-------- Extracted data

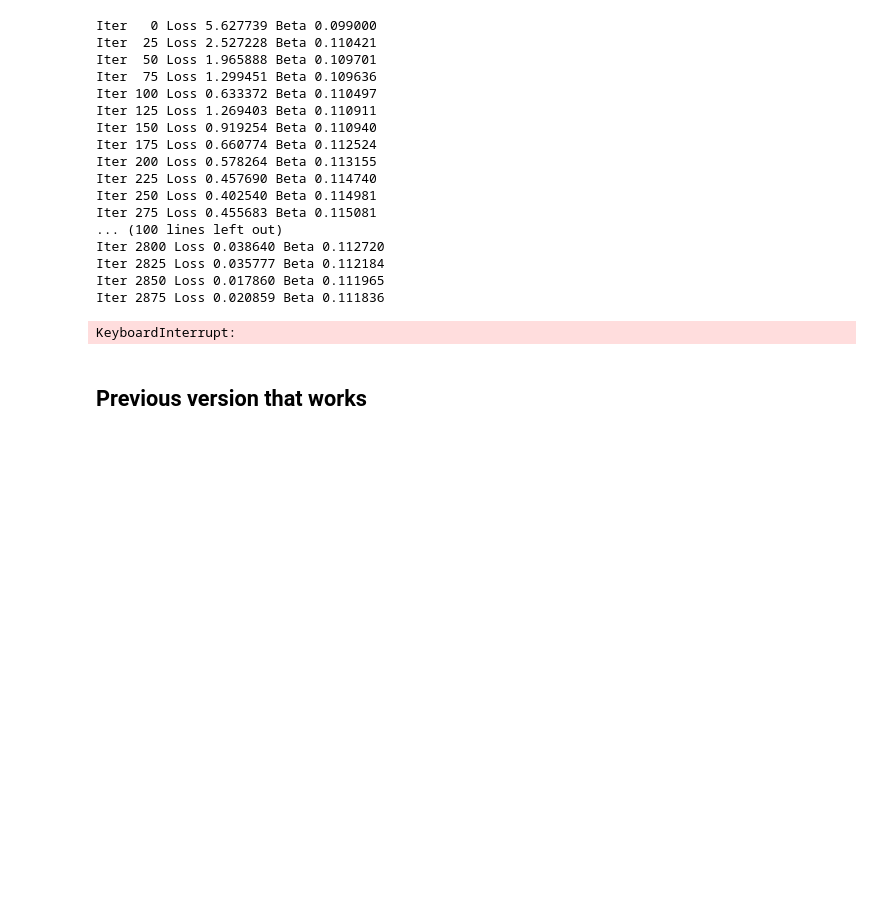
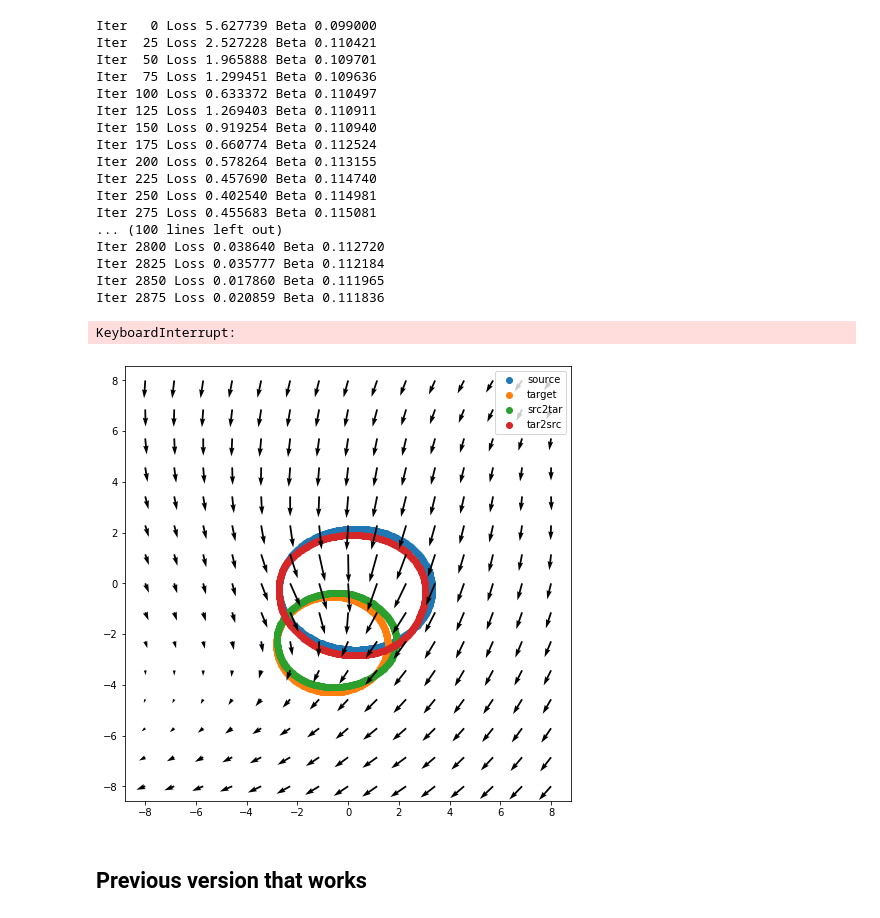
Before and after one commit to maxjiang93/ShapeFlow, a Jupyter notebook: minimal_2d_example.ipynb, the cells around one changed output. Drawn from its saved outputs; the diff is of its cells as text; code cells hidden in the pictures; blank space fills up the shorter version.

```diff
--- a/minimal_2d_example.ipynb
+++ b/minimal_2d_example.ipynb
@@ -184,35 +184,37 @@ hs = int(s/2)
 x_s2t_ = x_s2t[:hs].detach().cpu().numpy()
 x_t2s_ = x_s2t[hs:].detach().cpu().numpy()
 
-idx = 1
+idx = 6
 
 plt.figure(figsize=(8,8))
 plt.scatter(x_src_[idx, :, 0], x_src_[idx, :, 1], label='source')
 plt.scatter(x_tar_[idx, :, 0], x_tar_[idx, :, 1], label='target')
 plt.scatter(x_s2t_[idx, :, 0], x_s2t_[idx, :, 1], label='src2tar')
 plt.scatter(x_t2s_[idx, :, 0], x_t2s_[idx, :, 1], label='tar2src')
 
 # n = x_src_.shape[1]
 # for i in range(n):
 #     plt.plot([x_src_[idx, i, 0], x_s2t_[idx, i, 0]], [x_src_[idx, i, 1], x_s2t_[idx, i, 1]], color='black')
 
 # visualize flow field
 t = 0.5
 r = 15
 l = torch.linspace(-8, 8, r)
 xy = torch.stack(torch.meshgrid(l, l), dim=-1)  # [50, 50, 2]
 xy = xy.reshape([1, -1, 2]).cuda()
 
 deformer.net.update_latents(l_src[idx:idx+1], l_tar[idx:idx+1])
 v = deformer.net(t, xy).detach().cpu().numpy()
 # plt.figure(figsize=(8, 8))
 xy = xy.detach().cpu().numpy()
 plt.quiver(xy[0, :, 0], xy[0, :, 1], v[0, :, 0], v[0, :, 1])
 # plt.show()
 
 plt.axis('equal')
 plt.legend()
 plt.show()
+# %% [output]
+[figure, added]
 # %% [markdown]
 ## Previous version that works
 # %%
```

----------------
-------- Extracted data

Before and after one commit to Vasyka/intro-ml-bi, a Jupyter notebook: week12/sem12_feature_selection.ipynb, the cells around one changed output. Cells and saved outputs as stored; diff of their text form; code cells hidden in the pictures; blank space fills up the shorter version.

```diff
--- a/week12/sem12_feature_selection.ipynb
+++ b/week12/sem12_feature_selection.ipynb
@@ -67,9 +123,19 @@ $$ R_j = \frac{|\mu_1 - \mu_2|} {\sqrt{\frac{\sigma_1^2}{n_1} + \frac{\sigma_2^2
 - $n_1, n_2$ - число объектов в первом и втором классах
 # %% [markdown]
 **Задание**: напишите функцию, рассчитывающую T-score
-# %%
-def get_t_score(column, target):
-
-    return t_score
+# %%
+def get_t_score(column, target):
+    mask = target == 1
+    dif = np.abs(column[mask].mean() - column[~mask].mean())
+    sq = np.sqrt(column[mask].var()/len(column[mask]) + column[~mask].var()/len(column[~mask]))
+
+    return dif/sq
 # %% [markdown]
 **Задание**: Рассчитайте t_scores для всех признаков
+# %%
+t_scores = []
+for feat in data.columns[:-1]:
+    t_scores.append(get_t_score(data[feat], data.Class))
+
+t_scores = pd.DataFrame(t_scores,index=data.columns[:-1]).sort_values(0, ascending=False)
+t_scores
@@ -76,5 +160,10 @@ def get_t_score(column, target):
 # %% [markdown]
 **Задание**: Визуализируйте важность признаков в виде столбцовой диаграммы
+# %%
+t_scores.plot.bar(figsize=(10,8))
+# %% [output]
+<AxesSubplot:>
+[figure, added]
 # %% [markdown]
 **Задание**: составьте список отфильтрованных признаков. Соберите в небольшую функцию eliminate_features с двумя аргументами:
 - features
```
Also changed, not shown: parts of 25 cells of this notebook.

----------------
-------- Extracted data

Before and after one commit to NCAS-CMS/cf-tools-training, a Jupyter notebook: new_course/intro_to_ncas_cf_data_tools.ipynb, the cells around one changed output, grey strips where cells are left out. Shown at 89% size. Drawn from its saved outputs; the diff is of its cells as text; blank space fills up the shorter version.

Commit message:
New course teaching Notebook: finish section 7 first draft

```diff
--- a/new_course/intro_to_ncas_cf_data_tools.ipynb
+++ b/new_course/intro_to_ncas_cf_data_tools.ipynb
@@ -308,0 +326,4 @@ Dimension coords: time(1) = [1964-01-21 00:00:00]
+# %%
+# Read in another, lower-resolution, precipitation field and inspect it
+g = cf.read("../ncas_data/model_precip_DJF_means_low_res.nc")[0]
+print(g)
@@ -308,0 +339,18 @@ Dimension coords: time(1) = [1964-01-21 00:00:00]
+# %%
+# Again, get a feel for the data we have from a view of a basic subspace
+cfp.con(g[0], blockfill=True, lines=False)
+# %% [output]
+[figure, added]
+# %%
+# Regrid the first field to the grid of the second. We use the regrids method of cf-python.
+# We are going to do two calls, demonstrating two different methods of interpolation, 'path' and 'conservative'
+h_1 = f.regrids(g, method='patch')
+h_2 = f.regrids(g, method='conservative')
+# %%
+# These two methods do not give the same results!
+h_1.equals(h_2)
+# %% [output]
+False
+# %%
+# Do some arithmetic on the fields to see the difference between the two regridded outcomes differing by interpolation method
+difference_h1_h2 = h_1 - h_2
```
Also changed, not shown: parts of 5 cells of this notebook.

----------------

What to do
Check every line of the data for the string "Задание". Give the number of lines that have it, and only that.

Exercise solution
4